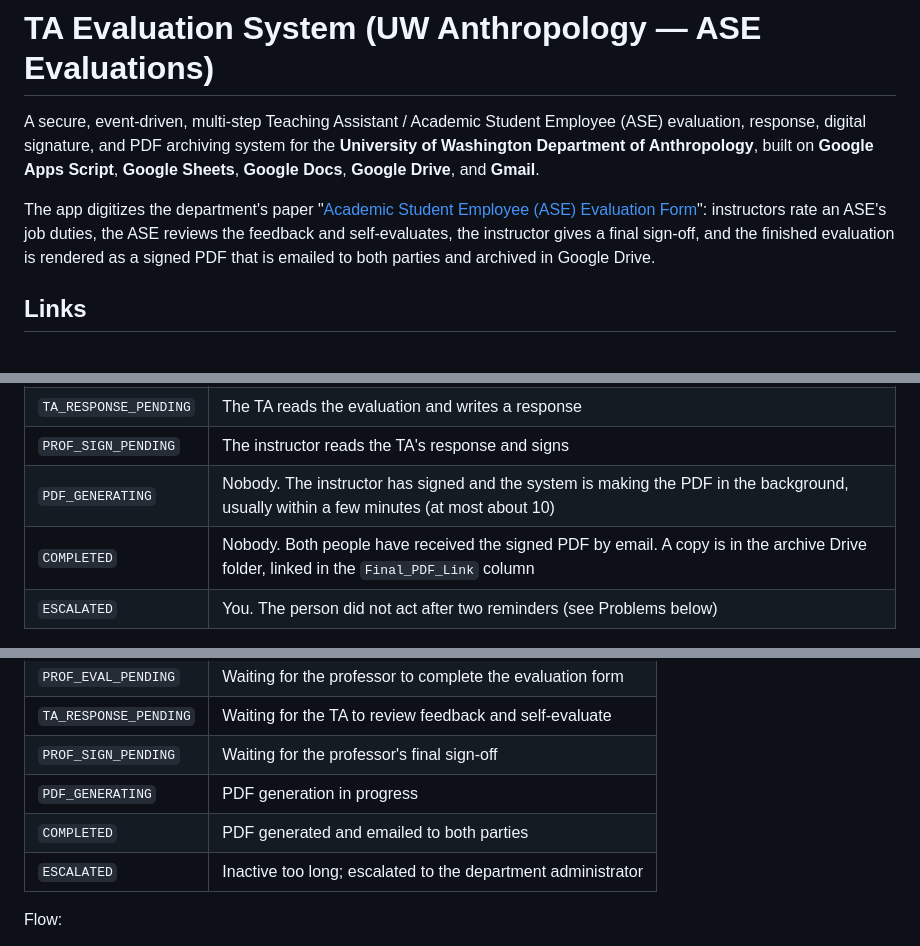
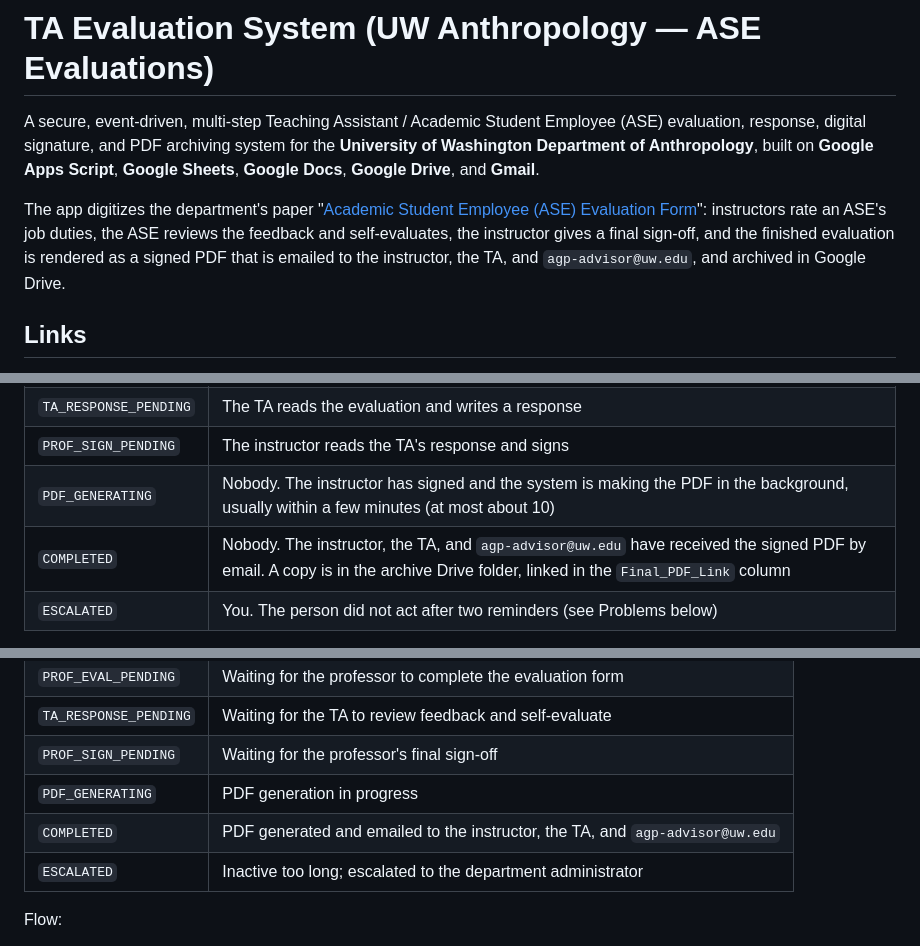
Before and after one commit to benmarwick/uw-anthro-web-helpers, a Markdown page: ta-evaluation-workflow/README.md, 3 parts joined by grey strips. Rendered like a GitHub page.

Commit message:
CC agp-advisor on TA eval PDF; require student self-report status questions and refresh screenshots

```diff
--- a/ta-evaluation-workflow/README.md
+++ b/ta-evaluation-workflow/README.md
@@ -9,7 +9,7 @@ editor_options:
 
 A secure, event-driven, multi-step Teaching Assistant / Academic Student Employee (ASE) evaluation, response, digital signature, and PDF archiving system for the **University of Washington Department of Anthropology**, built on **Google Apps Script**, **Google Sheets**, **Google Docs**, **Google Drive**, and **Gmail**.
 
-The app digitizes the department's paper "[Academic Student Employee (ASE) Evaluation Form](examples/Academic%20Student%20Employee%20(ASE)%20Evaluation%20Form.pdf)": instructors rate an ASE's job duties, the ASE reviews the feedback and self-evaluates, the instructor gives a final sign-off, and the finished evaluation is rendered as a signed PDF that is emailed to both parties and archived in Google Drive.
+The app digitizes the department's paper "[Academic Student Employee (ASE) Evaluation Form](examples/Academic%20Student%20Employee%20(ASE)%20Evaluation%20Form.pdf)": instructors rate an ASE's job duties, the ASE reviews the feedback and self-evaluates, the instructor gives a final sign-off, and the finished evaluation is rendered as a signed PDF that is emailed to the instructor, the TA, and `agp-advisor@uw.edu`, and archived in Google Drive.
 
 ## Links
 
@@ -136,7 +136,7 @@ The `Status` column shows where each evaluation is. You do not need to forward a
 | `TA_RESPONSE_PENDING` | The TA reads the evaluation and writes a response |
 | `PROF_SIGN_PENDING` | The instructor reads the TA's response and signs |
 | `PDF_GENERATING` | Nobody. The instructor has signed and the system is making the PDF in the background, usually within a few minutes (at most about 10) |
-| `COMPLETED` | Nobody. Both people have received the signed PDF by email. A copy is in the archive Drive folder, linked in the `Final_PDF_Link` column |
+| `COMPLETED` | Nobody. The instructor, the TA, and `agp-advisor@uw.edu` have received the signed PDF by email. A copy is in the archive Drive folder, linked in the `Final_PDF_Link` column |
 | `ESCALATED` | You. The person did not act after two reminders (see Problems below) |
 
 The system sends a reminder after 5 days without action, and a second reminder 5 days later (day 10). Each reminder shows the due date and how long the step has been waiting; the second says it is the last automatic one. After two reminders, once the step is past its due date, it marks the row `ESCALATED` and emails the administrator (`ADMIN_EMAIL` in `Config.gs`). Reminders only run if the triggers are installed. Choose **TA Evaluation System \> Run Health Check** and confirm that it says **Triggers Healthy: Yes**. If it says **No**, choose **Create/Refresh All Triggers** once.
@@ -174,7 +174,7 @@ Each evaluation row in the master sheet moves through a strict state machine:
 | `TA_RESPONSE_PENDING` | Waiting for the TA to review feedback and self-evaluate |
 | `PROF_SIGN_PENDING` | Waiting for the professor's final sign-off |
 | `PDF_GENERATING` | PDF generation in progress |
-| `COMPLETED` | PDF generated and emailed to both parties |
+| `COMPLETED` | PDF generated and emailed to the instructor, the TA, and `agp-advisor@uw.edu` |
 | `ESCALATED` | Inactive too long; escalated to the department administrator |
 
 Flow:
```
Also changed, not shown: other parts of ta-evaluation-workflow/README.md (+5 -4 lines), grad-progress-review-workflow/README.md (+3 -3 lines), grad-progress-review-workflow/screenshots/advisor-annual.png, grad-progress-review-workflow/screenshots/advisor-checkin.png, grad-progress-review-workflow/screenshots/annual-report.png, 10 other files.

◆ ◆ ◆ ◆ ◆

- [The problem]
Reproduce all the material exactly, omitting images.

- [Result of this task]
Before and after one commit to benmarwick/uw-anthro-web-helpers, a Markdown page: ta-evaluation-workflow/README.md, 3 parts joined by grey strips. Rendered like a GitHub page.

Commit message:
CC agp-advisor on TA eval PDF; require student self-report status questions and refresh screenshots

```diff
--- a/ta-evaluation-workflow/README.md
+++ b/ta-evaluation-workflow/README.md
@@ -9,7 +9,7 @@ editor_options:
 
 A secure, event-driven, multi-step Teaching Assistant / Academic Student Employee (ASE) evaluation, response, digital signature, and PDF archiving system for the **University of Washington Department of Anthropology**, built on **Google Apps Script**, **Google Sheets**, **Google Docs**, **Google Drive**, and **Gmail**.
 
-The app digitizes the department's paper "[Academic Student Employee (ASE) Evaluation Form](examples/Academic%20Student%20Employee%20(ASE)%20Evaluation%20Form.pdf)": instructors rate an ASE's job duties, the ASE reviews the feedback and self-evaluates, the instructor gives a final sign-off, and the finished evaluation is rendered as a signed PDF that is emailed to both parties and archived in Google Drive.
+The app digitizes the department's paper "[Academic Student Employee (ASE) Evaluation Form](examples/Academic%20Student%20Employee%20(ASE)%20Evaluation%20Form.pdf)": instructors rate an ASE's job duties, the ASE reviews the feedback and self-evaluates, the instructor gives a final sign-off, and the finished evaluation is rendered as a signed PDF that is emailed to the instructor, the TA, and `agp-advisor@uw.edu`, and archived in Google Drive.
 
 ## Links
 
@@ -136,7 +136,7 @@ The `Status` column shows where each evaluation is. You do not need to forward a
 | `TA_RESPONSE_PENDING` | The TA reads the evaluation and writes a response |
 | `PROF_SIGN_PENDING` | The instructor reads the TA's response and signs |
 | `PDF_GENERATING` | Nobody. The instructor has signed and the system is making the PDF in the background, usually within a few minutes (at most about 10) |
-| `COMPLETED` | Nobody. Both people have received the signed PDF by email. A copy is in the archive Drive folder, linked in the `Final_PDF_Link` column |
+| `COMPLETED` | Nobody. The instructor, the TA, and `agp-advisor@uw.edu` have received the signed PDF by email. A copy is in the archive Drive folder, linked in the `Final_PDF_Link` column |
 | `ESCALATED` | You. The person did not act after two reminders (see Problems below) |
 
 The system sends a reminder after 5 days without action, and a second reminder 5 days later (day 10). Each reminder shows the due date and how long the step has been waiting; the second says it is the last automatic one. After two reminders, once the step is past its due date, it marks the row `ESCALATED` and emails the administrator (`ADMIN_EMAIL` in `Config.gs`). Reminders only run if the triggers are installed. Choose **TA Evaluation System \> Run Health Check** and confirm that it says **Triggers Healthy: Yes**. If it says **No**, choose **Create/Refresh All Triggers** once.
@@ -174,7 +174,7 @@ Each evaluation row in the master sheet moves through a strict state machine:
 | `TA_RESPONSE_PENDING` | Waiting for the TA to review feedback and self-evaluate |
 | `PROF_SIGN_PENDING` | Waiting for the professor's final sign-off |
 | `PDF_GENERATING` | PDF generation in progress |
-| `COMPLETED` | PDF generated and emailed to both parties |
+| `COMPLETED` | PDF generated and emailed to the instructor, the TA, and `agp-advisor@uw.edu` |
 | `ESCALATED` | Inactive too long; escalated to the department administrator |
 
 Flow:
```
Also changed, not shown: other parts of ta-evaluation-workflow/README.md (+5 -4 lines), grad-progress-review-workflow/README.md (+3 -3 lines), grad-progress-review-workflow/screenshots/advisor-annual.png, grad-progress-review-workflow/screenshots/advisor-checkin.png, grad-progress-review-workflow/screenshots/annual-report.png, 10 other files.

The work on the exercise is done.